Concept and Presentation
Creating a concept isn’t as easy as grabbing a few characters and putting them in an awesome dungeon; in fact, even if you have a rich lore and an epic soundtrack to go with it, the game still has a chance to be a huge failure. It’s not easy to come up with something that appeals to most gamers. This is why we tend to see a lot of elements being used over and over again, hence what we have come to know as “rip-offs”.
Still Not Good Enough?
Don’t think spamming the same elements does much good though. Due to the sickening repetitiveness of certain content, a lot of games undergo numerous revisions to come off fresh. One good example would be the diverse set of names given to a single archetype. We have mages, elementalists, magic wielders, and enchanters.
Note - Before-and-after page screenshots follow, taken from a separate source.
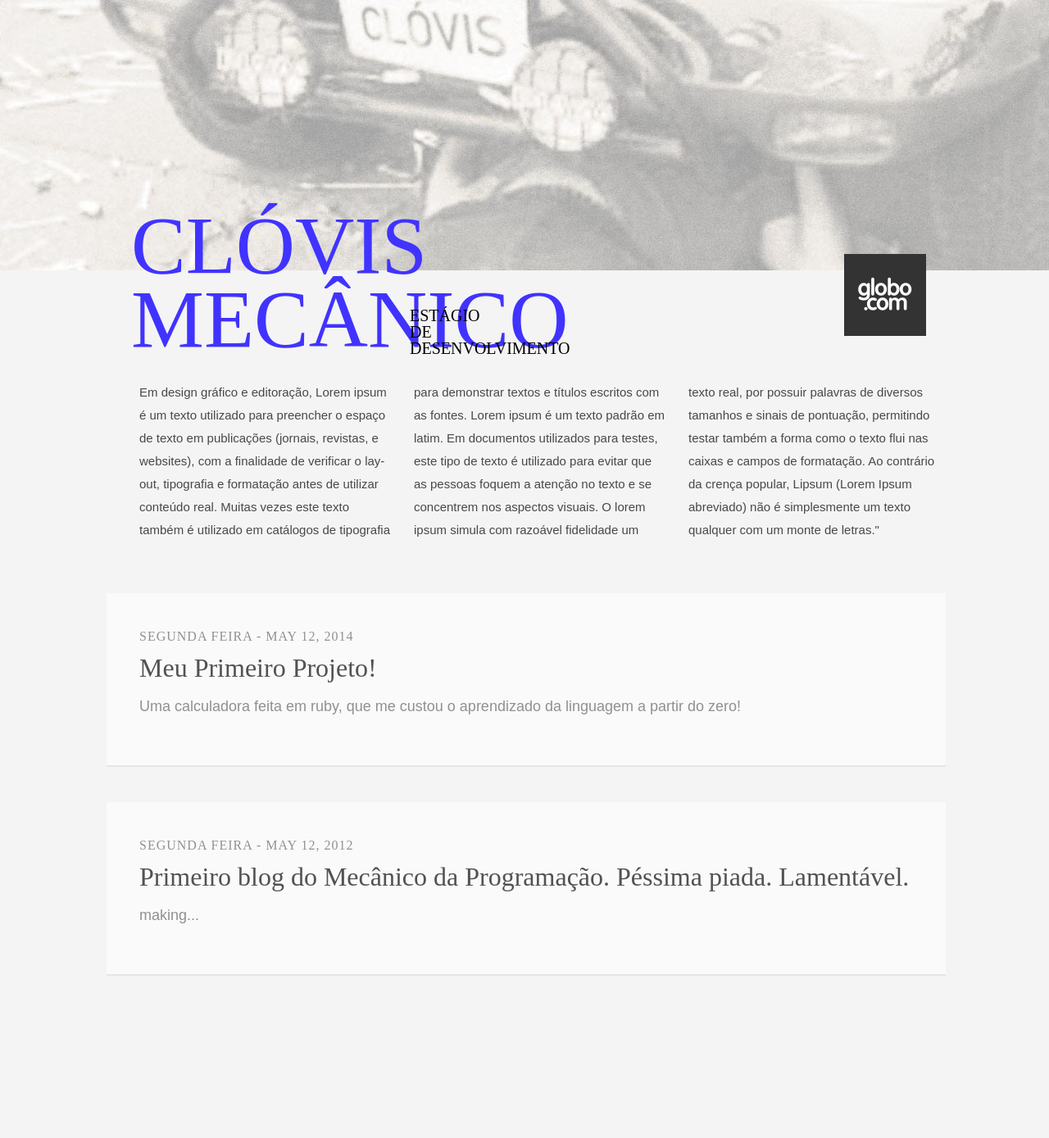
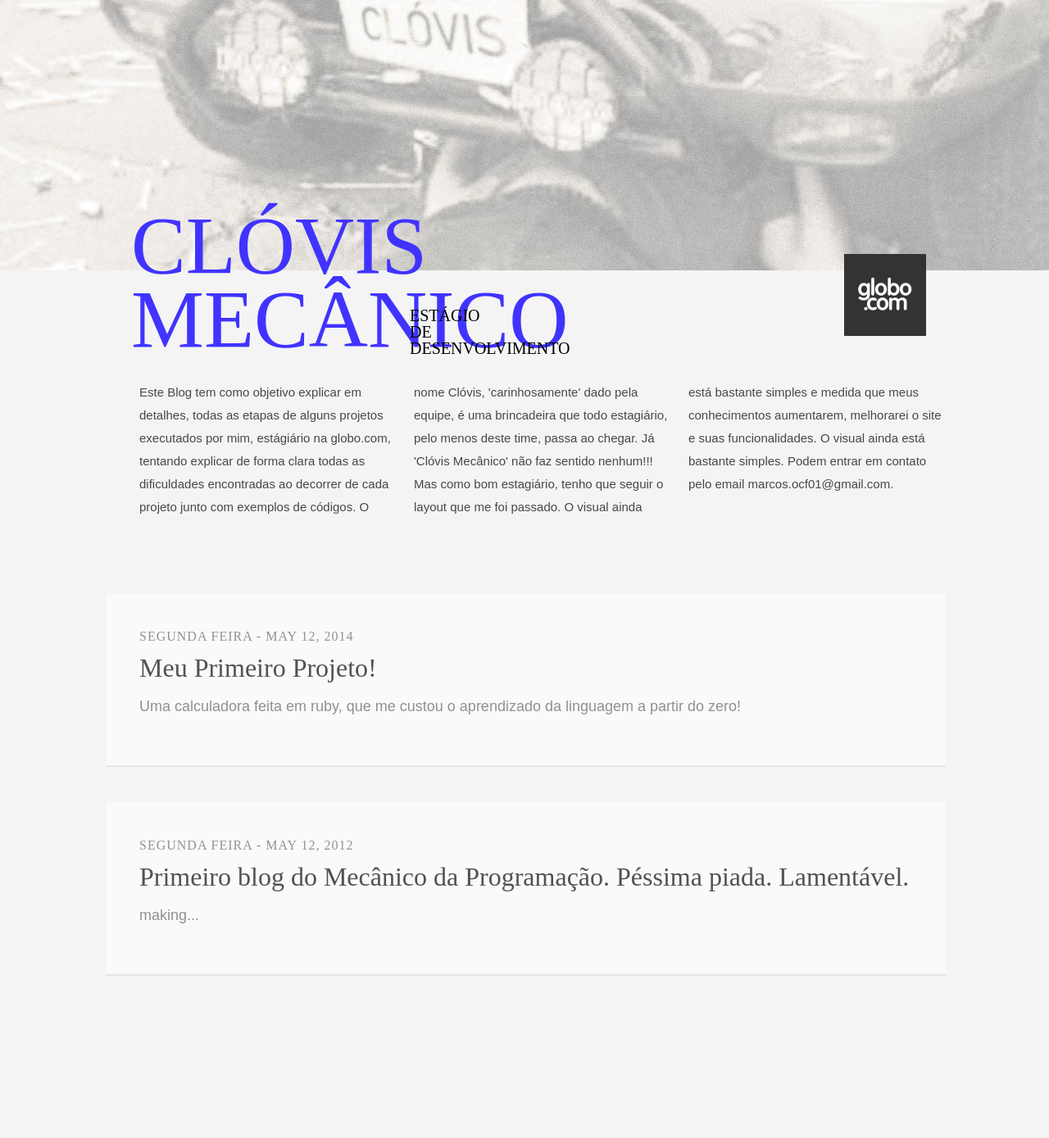
Before and after one commit to MarcosOcf/ClovisBlog, a Jekyll site: the page built from index.html, in a window 1280 px wide. Shown: the whole page at 82% size. Built offline with Jekyll 4.4.1, drawn with Linux system fonts in a browser that asks for light colours.

Commit message:
alteracao na apresentacao

```diff
--- a/index.html
+++ b/index.html
@@ -3,11 +3,7 @@
 ---
 
   <div class = "info_colunas">
-      <div class="three_column"> Em design gráfico e editoração, Lorem ipsum é um texto utilizado para preencher o espaço de texto em publicações (jornais, revistas, e websites), com a finalidade de verificar o lay-out, tipografia e formatação antes de utilizar conteúdo real. Muitas vezes este texto também é utilizado em catálogos de tipografia para demonstrar textos e títulos escritos com as fontes.
-
-Lorem ipsum é um texto padrão em latim. Em documentos utilizados para testes, este tipo de texto é utilizado para evitar que as pessoas foquem a atenção no texto e se concentrem nos aspectos visuais. O lorem ipsum simula com razoável fidelidade um texto real, por possuir palavras de diversos tamanhos e sinais de pontuação, permitindo testar também a forma como o texto flui nas caixas e campos de formatação.
-
-Ao contrário da crença popular, Lipsum (Lorem Ipsum abreviado) não é simplesmente um texto qualquer com um monte de letras."</div>
+      <div class="three_column"> Este Blog tem como objetivo explicar em detalhes, todas as etapas de alguns projetos executados por mim, estágiário na globo.com, tentando explicar de forma clara todas as dificuldades encontradas ao decorrer de cada projeto junto com exemplos de códigos. O nome Clóvis, 'carinhosamente' dado pela equipe, é uma brincadeira que todo estagiário, pelo menos deste time, passa ao chegar. Já 'Clóvis Mecânico' não faz sentido nenhum!!! Mas como bom estagiário, tenho que seguir o layout que me foi passado. O visual ainda está bastante simples e medida que meus conhecimentos aumentarem, melhorarei o site e suas funcionalidades. O visual ainda está bastante simples. Podem entrar em contato pelo email marcos.ocf01@gmail.com. </div>
   </div>
 
 
@@ -35,6 +31,4 @@
           </a>
       </div>
   {% endfor %}
-
-
 </div>
```
Also changed, not shown: _posts/2014-05-12-calculadora.markdown (renamed from _posts/2014-05-12-first-page.markdown).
What’s the difference anyway? It takes a real artist to mold a fossil into something new and awesome.
What About a Wee-bit of Anime?
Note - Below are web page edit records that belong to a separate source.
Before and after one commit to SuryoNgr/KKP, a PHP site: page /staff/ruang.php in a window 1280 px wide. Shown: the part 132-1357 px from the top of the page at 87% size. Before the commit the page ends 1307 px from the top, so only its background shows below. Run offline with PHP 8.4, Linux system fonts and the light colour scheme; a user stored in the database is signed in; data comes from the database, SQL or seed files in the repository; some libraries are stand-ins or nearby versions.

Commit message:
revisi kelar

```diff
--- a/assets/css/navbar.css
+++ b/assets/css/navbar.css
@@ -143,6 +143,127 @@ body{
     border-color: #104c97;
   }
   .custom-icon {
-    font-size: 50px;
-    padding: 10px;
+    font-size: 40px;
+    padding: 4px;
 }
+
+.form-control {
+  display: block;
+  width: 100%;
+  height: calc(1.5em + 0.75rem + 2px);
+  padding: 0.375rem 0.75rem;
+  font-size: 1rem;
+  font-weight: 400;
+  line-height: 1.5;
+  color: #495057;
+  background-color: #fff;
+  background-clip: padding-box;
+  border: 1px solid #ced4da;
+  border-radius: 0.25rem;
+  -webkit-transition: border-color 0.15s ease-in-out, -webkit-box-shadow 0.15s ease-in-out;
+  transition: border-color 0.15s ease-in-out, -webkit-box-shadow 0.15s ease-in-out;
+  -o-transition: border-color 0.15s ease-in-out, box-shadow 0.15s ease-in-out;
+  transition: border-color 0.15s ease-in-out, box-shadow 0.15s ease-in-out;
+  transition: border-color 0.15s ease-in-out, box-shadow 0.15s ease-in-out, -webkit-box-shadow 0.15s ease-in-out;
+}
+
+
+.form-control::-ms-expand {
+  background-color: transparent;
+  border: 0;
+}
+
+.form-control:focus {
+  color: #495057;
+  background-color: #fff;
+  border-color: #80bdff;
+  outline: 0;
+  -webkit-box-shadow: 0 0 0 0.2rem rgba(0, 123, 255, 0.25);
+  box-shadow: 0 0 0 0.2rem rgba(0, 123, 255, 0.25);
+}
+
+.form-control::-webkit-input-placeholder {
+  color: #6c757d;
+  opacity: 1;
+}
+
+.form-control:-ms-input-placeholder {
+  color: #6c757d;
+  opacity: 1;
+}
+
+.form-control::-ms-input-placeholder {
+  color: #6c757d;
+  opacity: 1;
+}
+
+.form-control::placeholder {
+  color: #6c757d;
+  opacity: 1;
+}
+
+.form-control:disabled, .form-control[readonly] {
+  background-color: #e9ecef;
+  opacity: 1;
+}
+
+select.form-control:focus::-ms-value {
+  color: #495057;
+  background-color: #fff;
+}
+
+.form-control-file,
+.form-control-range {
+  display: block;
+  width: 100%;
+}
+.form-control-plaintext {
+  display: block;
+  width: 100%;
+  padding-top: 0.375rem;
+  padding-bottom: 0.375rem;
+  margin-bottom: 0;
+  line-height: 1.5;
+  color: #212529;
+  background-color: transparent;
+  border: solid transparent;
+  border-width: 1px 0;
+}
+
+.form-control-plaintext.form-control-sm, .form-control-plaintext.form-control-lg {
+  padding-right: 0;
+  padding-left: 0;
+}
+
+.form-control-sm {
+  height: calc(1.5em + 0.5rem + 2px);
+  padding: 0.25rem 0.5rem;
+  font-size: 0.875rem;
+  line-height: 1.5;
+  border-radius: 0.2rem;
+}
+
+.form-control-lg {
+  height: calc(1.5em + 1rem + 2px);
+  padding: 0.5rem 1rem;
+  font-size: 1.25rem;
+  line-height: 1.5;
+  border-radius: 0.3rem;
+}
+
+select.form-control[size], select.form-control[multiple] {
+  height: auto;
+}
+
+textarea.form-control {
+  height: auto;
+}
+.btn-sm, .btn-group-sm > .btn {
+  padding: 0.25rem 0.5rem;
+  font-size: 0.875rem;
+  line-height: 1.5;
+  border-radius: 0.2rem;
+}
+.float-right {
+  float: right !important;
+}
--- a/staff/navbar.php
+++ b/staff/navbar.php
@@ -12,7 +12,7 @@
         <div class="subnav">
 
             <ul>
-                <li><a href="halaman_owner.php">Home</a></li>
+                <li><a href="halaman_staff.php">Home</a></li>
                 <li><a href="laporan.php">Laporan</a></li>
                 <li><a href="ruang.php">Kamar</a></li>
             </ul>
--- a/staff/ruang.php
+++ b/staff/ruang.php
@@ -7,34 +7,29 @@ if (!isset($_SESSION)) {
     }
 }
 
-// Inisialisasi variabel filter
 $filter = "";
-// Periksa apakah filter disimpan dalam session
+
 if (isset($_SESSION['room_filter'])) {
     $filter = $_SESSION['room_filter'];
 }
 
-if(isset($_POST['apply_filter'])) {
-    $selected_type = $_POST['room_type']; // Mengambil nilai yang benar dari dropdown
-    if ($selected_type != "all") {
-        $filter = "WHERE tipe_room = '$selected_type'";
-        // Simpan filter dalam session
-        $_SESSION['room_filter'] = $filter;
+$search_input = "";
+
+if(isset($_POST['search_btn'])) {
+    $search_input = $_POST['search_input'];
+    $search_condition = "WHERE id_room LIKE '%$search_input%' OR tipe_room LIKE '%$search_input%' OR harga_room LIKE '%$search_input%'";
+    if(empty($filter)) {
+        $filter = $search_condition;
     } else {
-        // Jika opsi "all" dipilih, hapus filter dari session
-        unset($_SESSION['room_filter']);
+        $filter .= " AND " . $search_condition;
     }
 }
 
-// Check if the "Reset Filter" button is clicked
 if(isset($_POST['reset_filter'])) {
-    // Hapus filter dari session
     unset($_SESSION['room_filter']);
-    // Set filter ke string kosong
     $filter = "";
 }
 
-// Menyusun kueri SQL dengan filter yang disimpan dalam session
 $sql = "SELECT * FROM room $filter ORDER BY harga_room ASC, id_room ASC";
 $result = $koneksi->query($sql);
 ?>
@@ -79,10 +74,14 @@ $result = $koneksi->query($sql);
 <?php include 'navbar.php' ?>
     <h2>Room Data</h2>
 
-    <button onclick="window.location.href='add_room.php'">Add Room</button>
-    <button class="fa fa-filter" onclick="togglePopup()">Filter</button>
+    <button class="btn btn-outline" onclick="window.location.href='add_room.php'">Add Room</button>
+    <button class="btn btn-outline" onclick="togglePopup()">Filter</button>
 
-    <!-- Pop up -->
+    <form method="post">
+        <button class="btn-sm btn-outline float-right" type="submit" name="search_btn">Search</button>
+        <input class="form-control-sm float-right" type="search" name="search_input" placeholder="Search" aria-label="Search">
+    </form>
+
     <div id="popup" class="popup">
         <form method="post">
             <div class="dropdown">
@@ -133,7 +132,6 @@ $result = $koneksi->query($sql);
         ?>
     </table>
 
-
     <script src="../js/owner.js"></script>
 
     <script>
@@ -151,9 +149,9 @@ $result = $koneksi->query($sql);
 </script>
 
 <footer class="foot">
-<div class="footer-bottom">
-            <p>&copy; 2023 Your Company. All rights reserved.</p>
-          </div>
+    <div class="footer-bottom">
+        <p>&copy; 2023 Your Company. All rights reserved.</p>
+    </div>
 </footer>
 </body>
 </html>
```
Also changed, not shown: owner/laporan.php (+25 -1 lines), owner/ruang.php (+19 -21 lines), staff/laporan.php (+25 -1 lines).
Anime or Japanese animation has revolutionized the whole concept of game art. With bug eyed characters who look anything but proportional, anime characters have also changed the whole idea of beauty when it comes to games (those Disney princesses don’t stand a chance). You could say that both male and female beauty has been redefined completely. In the anime concept, males are taken to a whole new level of metro sexuality, gradually thinning the line between male and female. I’m not sure why girly boys are hot… whatever rocks your boat I guess. Females on the other hand only need to focus on their cuteness factor. Although I find it incomprehensible, anime girls tend to be a lot cuter when they look like little girls. It’s technically the same as the western view of a hot chick; the only difference is their preferred age LOL.
Their mode of dressing has changed as well, along with the idea of thin people being as strong as buff men. This artwork has made its way into countless MMOs, making them stand out despite the shared concept. A medieval setting with anime artwork? Why not? Seems to have worked really well for Ragnarok Online.
Hook em’ With Fanservice!
Sometimes, when things get too hard, some games resort to “turn ons” to hook their audiences. Yes, art can also work at a sexual level, which is practically why you dudes are using female characters. Fanservice can make any game good despite its lack of content. As long as the players are happy checking out their lady character’s arse, the game can be classified as good. This results in the creation to of sexy well endowed beauties that now flood the MMO scene. I bet those mages didn’t look THAT kinky back then (didn’t they?). The armor sets today are quite preposterous if I may say so myself. Most players seem to love the whole “the less you wear, the stronger you are” concept, which is yet another break away from the whole fantasy armor factor. Since characters today respect style as a symbol of power (possibly due to anime references where the armored guy knows nothing but brute force), this new method of armoring characters seems to have appealed to most gamers.
If you think that’s all, think again. Remember Evony Online? LOL need I say more? As long as there’s a hot babe holding a signboard with your game’s name on it, you’ll never go wrong.
Negative Side: Artwork Covering Up Sucky Games
While some games actually have elements that match their great artwork, some MMOs (I refuse to name them, but allow me to cast my first stone in the air) have artwork that has no connection with the game whatsoever. One good example would be the loading screen from certain games. I’ve played a certain 2d game for years now, and I still don’t understand what type of armor set that character in the loading screen is wearing. I mean sure, the image has been used in banners and has attracted a lot of people, but must they actually trick people into thinking that such an armor set exists in the game just to hook them?
MMO art is everywhere
From the land you worship, to the spells you cast. Art serves as the medium that holds the games we play together. It lets us enjoy games more by continuing to make the line between fantasy and reality more defined even as it continues to get thinner. This means that no matter how much we get used to this alternate world, they’re always sure to come up with something that will continue to keep us in awe.